Among the many thirty-three members who were in Spokane, two shared the following that you should hear about. First Chris Struble commented on the Banner Parade, all the lovely banners from churches all across the land, and the exquisite craftsmanship that went into making so many of them. He said—and here I must emphatically agree with him—that he experienced our UUA President, Susan Frederick Gray as a wonderful, inspirational preacher and leader. He and LuAnne also especially enjoyed a pagan-infused summer solstice ritual they participated in with over 100 other Unitarian Universalists.

The congregation should also know that ESUC member Barb Clagett was honored as recipient of the 2019 Steward of Partnership award for her 20 years supporting the UU Partner Church Council. Over those two decades, Barb focused, first, on our partner church village and other Unitarian churches in Transylvania, and then on to the Friendship School connected with our Unitarian partners in Kharand, India. Hooray Barb!

There is not much I can add to the testimonies you have already heard, but I do want to focus a little on the Assembly’s theme: The Power of We. Every year the G.A. Planning Committee decides upon a theme—“Building a New Way,” and “Love Reaches Out,” for instance, were the themes in 2015 and 2014. This year—2019—the theme was The Power of We. Event planners invite presenters to meditate and focus on the theme, such that the entire weeklong assembly hangs together in an integrated, holistic way. And in keeping with a denomination-wide effort to confront white supremacy culture, both in our country and among ourselves, The Power of We highlighted the many ways the UUA and America are the richer and healthier when we seek to intentionally include—on every level—the historically marginalized among us. We are, in fact, doing a better and better job of this, and if it’s not yet obvious here it was very very obvious at General Assembly. Refreshingly so!

The Power of We comes to mind when I contemplate the upcoming 50th anniversary of the Moon Landing. It took our country a little over eight years from the time of President Kennedy’s challenge to the July 20th night when two of our astronauts set foot on the lunar surface, and then return safely to earth. At the start—in May of 1961—the entire country was overtly and intentionally white supremacist. By the end, and by necessity, as dramatically portrayed in the award-winning movie Hidden Figures, those days were gone. One of the Senior Engineers of the Apollo program I was watching on PBS a couple of nights ago, said it well when he said, “Look what’s possible when we all pull together.” Yes! The Power of We. That’s what we celebrated this year at General Assembly: what our Unitarian Universalism looks and feels like when we all pull together.
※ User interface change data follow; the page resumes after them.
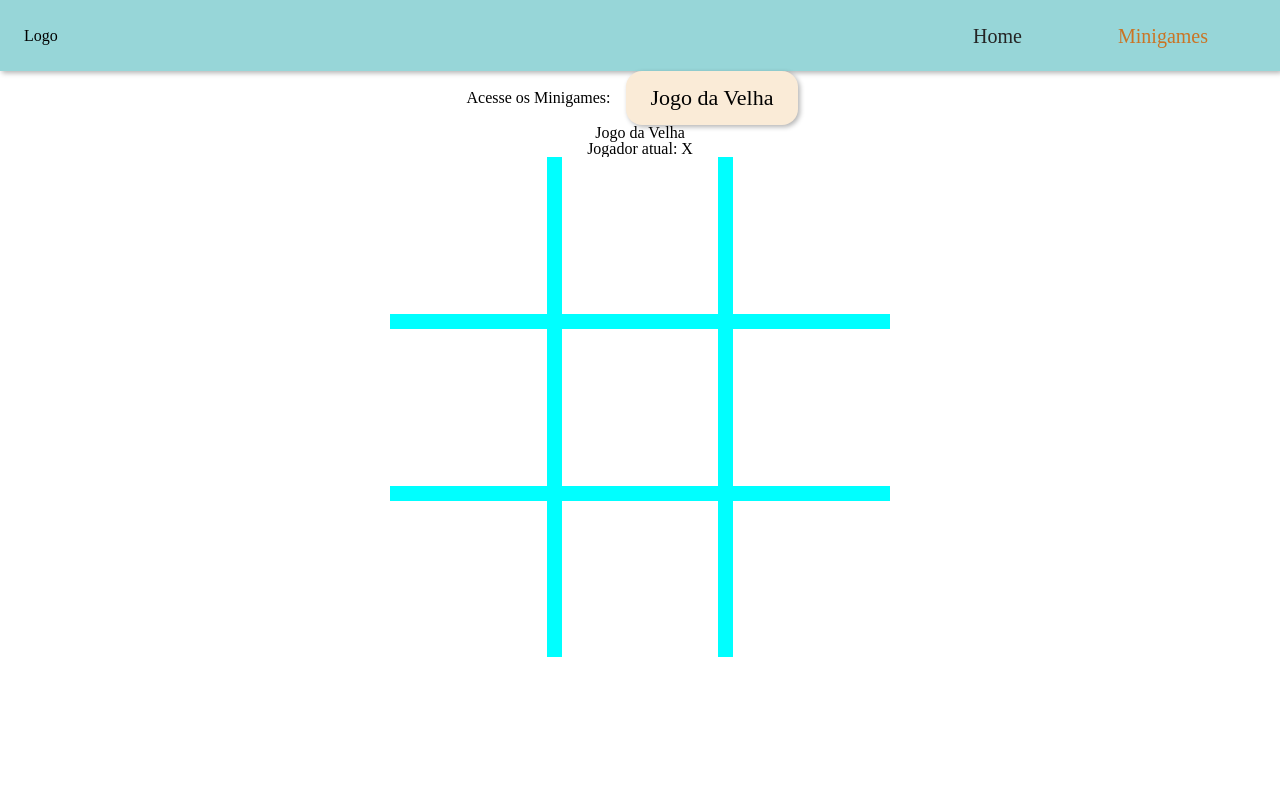
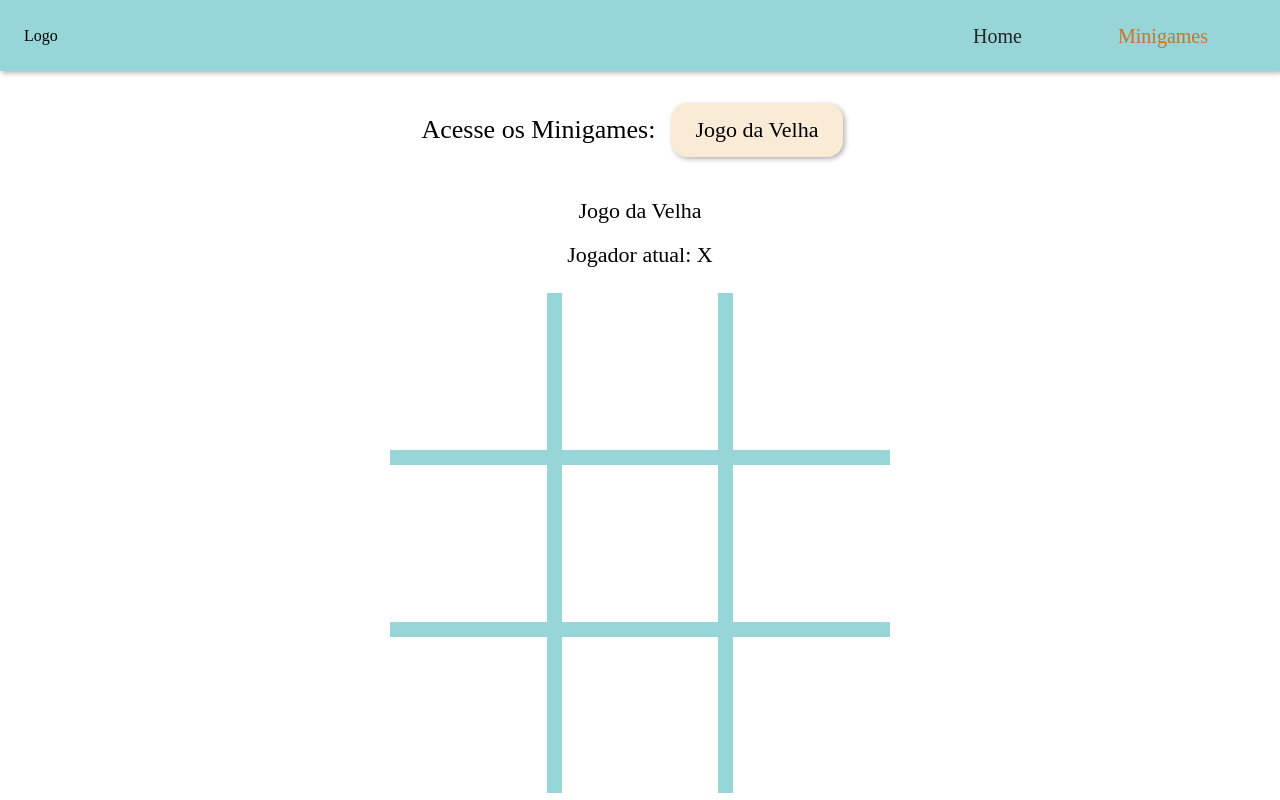
Before and after one commit to larifar/treinos-angular, an Angular app: page /minigames in a window 1280 px wide. Both pictures are taken after a click on the item "Jogo da Velha". Built offline with nearby package versions, Linux system fonts and the light colour scheme.

Commit message:
edited h2 and add margin to jogo-da-velha component

```diff
--- a/src/app/games/joga-da-velha/joga-da-velha.component.css
+++ b/src/app/games/joga-da-velha/joga-da-velha.component.css
@@ -4,6 +4,7 @@
   justify-content: center;
   height: 100%;
   width: 100%;
+  margin-top: 2rem;
 }
 
 .title{
@@ -12,7 +13,17 @@
   align-items: center;
 }
 
+h2{
+  margin: 0.5em 0;
+  font-size: 22px;
+}
+
+.endgame{
+  color: brown;
+}
+
 .grid-velha{
+  margin-top: 1rem;
   width: 500px;
   height: 500px;
   display: grid;
@@ -21,7 +32,7 @@
   justify-items: center;
   gap: 15px;
   align-items: center;
-  background-color: aqua;
+  background-color: rgb(151, 214, 216);
 }
 
 .item{
@@ -31,4 +42,5 @@
   width: 100%;
   height: 100%;
   background-color: white;
+  font-size: 80px;
 }
--- a/src/app/games/joga-da-velha/joga-da-velha.component.html
+++ b/src/app/games/joga-da-velha/joga-da-velha.component.html
@@ -1,10 +1,10 @@
 <div class="container-center">
   <div>
     <div class="title">
-    <h1>Jogo da Velha</h1>
+    <h2>Jogo da Velha</h2>
     <h2 *ngIf="!winner && !gameover"> Jogador atual: {{currentPlayer}}</h2>
-    <h2 *ngIf="winner"> Jogador Vencedor: {{currentPlayer}}</h2>
-    <h2 *ngIf="gameover && !winner"> Empate!</h2>
+    <h2 class="endgame" *ngIf="winner"> Jogador Vencedor: {{currentPlayer}}</h2>
+    <h2 class="endgame" *ngIf="gameover && !winner"> Empate!</h2>
   </div>
 
   <div class="grid-velha">
--- a/src/app/pages/minigames/minigames.component.css
+++ b/src/app/pages/minigames/minigames.component.css
@@ -2,6 +2,11 @@
   display: flex;
   justify-content: center;
   align-items: center;
+  margin-top: 2rem;
+}
+
+h1{
+  font-size: 26px;
 }
 
 ul{
```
And it was—and always will be—thrilling!

So may it always be. Amen. Shalom. Salaam. Namaste. Blessings upon all.